Senza titolo is dedicated to Pegeen Vail, Guggenheim’s daughter from her relationship with the artist and writer Laurence Vail. During the early 1950s, Pegeen was living in her mother’s grand Venetian palazzo, using a studio in the basement for her painterly activities. When Tancredi came under Guggenheim’s patronage, Peggy granted him a studio in the palazzo to work from, setting him up in a space adjacent to Pegeen. The two soon began a passionate, if tempestuous, love affair which would last for several years, only coming to a conclusion in 1957, the year the present work was created. During this time, Pegeen appears to have been a muse to Tancredi – indeed, an exhibition of the artist’s work in the autumn of 1956 featured twelve compositions entitled Omaggio a Pegeen. The end of their relationship coincided with the dissolution of Tancredi’s agreement with Peggy Guggenheim, with various sources citing both a clash of egos and financial disagreements as the cause of their decisive break. Following the artist’s departure from Venice and the cessation of his connections with Guggenheim, Tancredi moved to Milan, where he exhibited at the Galleria dell’Ariete of Baroness Beatrice Monti della Corte, who would become the first owner of Senza titolo.

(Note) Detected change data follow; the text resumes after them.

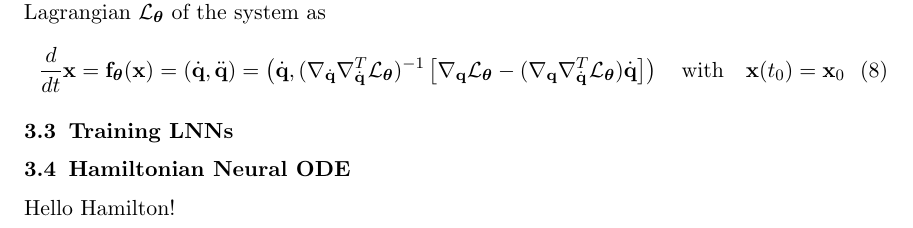
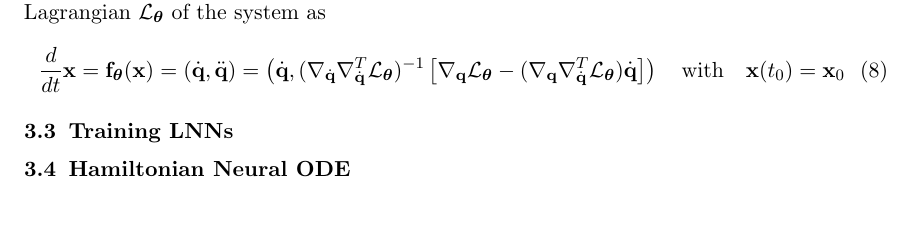
Before and after one commit to lorenzoliuzzo/NODE, a LaTeX paper (report/main.tex, which reads report/hnode.tex): part of page 5 of 7, cut so that both start at the same text. Compiled offline with pdfLaTeX.

Commit message:
Testing LaTeX-git-action

```diff
--- a/report/hnode.tex
+++ b/report/hnode.tex
@@ -1,2 +1 @@
 \subsection{Hamiltonian Neural ODE}
-Hello Hamilton!
```
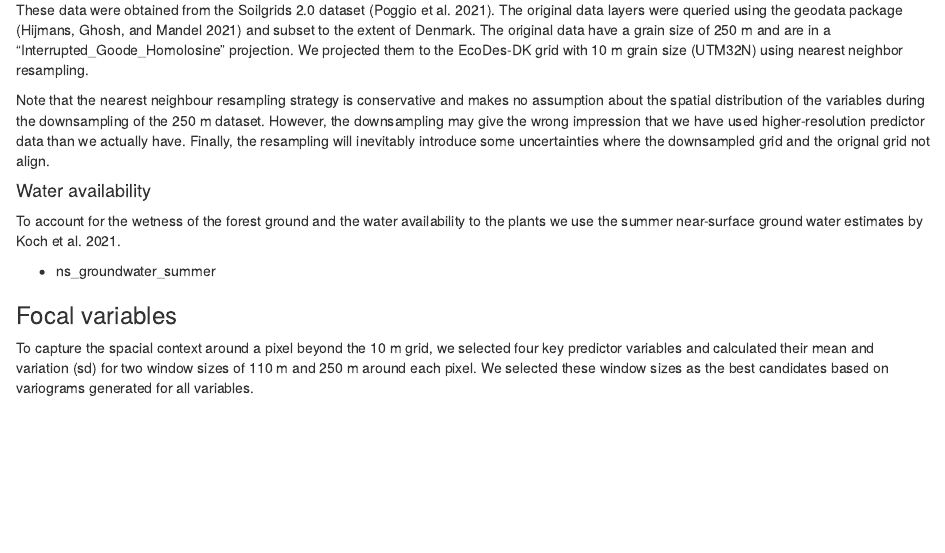
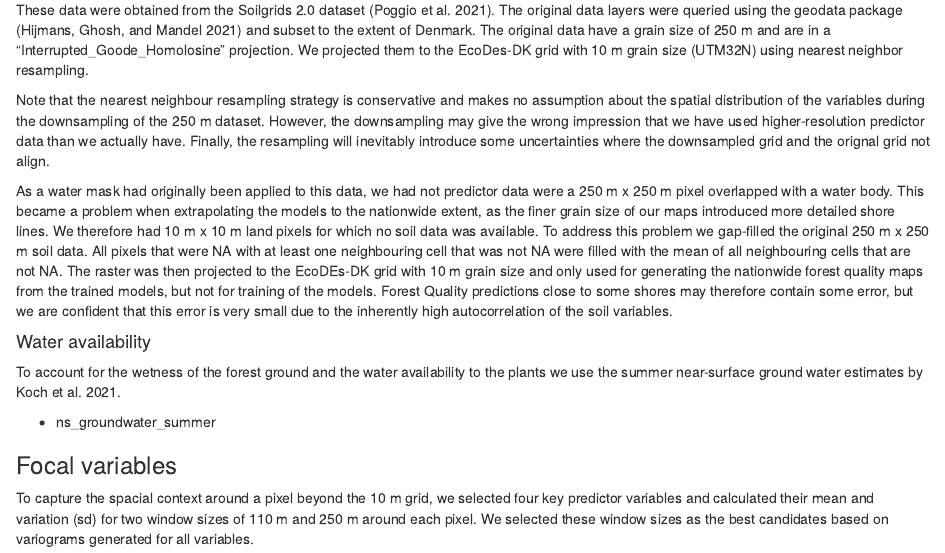
Before and after one commit to jakobjassmann/dk_forest_lidar_2021, an R Markdown document (docs/data_overview.Rmd): the page in a window 1100 px wide, from 1280 px down. Rendered offline with R 4.5, knitr and Pandoc, with nearby package versions; some code elsewhere in the file could not run offline.

Commit message:
Added note on the gap-filling of the soil variables to the data overview report.

```diff
--- a/docs/data_overview.Rmd
+++ b/docs/data_overview.Rmd
@@ -110,6 +110,19 @@ have used higher-resolution predictor data than we actually have. Finally, the r
 will inevitably introduce some uncertainties where the downsampled grid and the orignal grid
 not align.
 
+As a water mask had originally been applied to this data, we had not predictor data
+were a 250 m x 250 m pixel overlapped with a water body. This became a problem when
+extrapolating the models to the nationwide extent, as the finer grain size of our maps
+introduced more detailed shore lines. We therefore had 10 m x 10 m land pixels for which
+no soil data was available. To address this problem we gap-filled the original
+250 m x 250 m soil data. All pixels that were NA with at least one neighbouring cell
+that was not NA were filled with the mean of all neighbouring cells that are not NA.
+The raster was then projected to the EcoDEs-DK grid with 10 m grain size and
+only used for generating the nationwide forest quality maps from the trained
+models, but not for training of the models. Forest Quality predictions close to some
+shores may therefore contain some error, but we are confident that this error is
+very small due to the inherently high autocorrelation of the soil variables.
+
 #### Water availability
 
 To account for the wetness of the forest ground and the water availability to the plants
```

More from Thinking Italian Evening Auction

View All
View All